Activity: In the records below, how many lines hold the string "white"? Give only the number.

Data shown:
▬▬▬▬▬▬

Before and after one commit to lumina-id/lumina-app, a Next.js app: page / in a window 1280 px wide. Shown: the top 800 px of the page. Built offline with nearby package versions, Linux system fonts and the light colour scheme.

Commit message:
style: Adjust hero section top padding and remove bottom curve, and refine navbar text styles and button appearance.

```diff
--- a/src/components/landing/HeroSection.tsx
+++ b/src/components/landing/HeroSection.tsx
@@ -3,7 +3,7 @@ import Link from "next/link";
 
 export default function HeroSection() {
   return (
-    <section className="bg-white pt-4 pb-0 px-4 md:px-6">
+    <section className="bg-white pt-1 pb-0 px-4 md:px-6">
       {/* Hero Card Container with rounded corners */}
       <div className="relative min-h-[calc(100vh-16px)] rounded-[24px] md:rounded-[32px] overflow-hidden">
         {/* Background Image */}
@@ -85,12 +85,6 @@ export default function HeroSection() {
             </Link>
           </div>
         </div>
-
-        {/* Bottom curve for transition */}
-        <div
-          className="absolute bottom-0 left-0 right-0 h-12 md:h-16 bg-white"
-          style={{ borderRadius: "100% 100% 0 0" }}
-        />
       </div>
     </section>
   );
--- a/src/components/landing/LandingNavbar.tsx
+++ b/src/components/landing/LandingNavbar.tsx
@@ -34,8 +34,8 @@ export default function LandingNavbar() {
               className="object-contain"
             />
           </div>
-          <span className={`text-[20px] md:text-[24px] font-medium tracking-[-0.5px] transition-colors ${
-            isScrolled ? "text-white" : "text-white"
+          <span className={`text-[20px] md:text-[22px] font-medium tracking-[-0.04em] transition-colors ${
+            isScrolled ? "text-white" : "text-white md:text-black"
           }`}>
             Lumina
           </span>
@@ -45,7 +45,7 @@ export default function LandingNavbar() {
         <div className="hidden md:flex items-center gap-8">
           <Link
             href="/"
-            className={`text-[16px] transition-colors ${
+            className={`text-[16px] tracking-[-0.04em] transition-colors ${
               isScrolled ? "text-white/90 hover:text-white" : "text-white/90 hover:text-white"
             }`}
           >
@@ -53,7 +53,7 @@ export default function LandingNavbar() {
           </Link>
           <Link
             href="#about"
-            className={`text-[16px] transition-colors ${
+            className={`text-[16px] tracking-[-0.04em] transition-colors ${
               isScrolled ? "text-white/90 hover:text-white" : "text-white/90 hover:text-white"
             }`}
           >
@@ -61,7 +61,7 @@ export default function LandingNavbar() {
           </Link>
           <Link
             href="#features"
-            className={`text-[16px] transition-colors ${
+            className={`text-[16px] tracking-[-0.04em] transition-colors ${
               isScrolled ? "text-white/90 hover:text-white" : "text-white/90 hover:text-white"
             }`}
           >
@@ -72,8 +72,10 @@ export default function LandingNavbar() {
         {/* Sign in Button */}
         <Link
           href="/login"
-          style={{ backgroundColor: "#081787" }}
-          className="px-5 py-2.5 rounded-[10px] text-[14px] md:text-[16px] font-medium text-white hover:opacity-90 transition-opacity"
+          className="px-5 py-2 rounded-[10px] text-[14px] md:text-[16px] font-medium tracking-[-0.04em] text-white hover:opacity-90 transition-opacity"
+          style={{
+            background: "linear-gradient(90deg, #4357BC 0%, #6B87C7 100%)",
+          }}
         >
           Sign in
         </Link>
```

▬▬▬▬▬▬

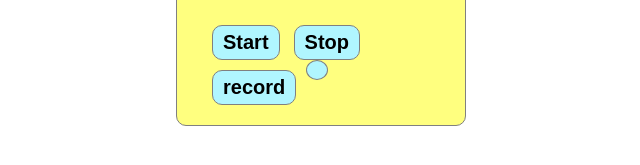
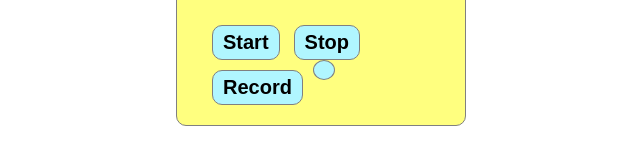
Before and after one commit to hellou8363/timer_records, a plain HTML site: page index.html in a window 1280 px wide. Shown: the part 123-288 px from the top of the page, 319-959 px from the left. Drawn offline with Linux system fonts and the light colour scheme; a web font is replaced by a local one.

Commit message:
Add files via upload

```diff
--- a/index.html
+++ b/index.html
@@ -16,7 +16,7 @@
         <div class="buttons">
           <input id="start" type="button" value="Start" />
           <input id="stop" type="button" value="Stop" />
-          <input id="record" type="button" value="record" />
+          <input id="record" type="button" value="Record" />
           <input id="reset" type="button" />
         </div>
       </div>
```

▬▬▬▬▬▬

Exercise solution: 10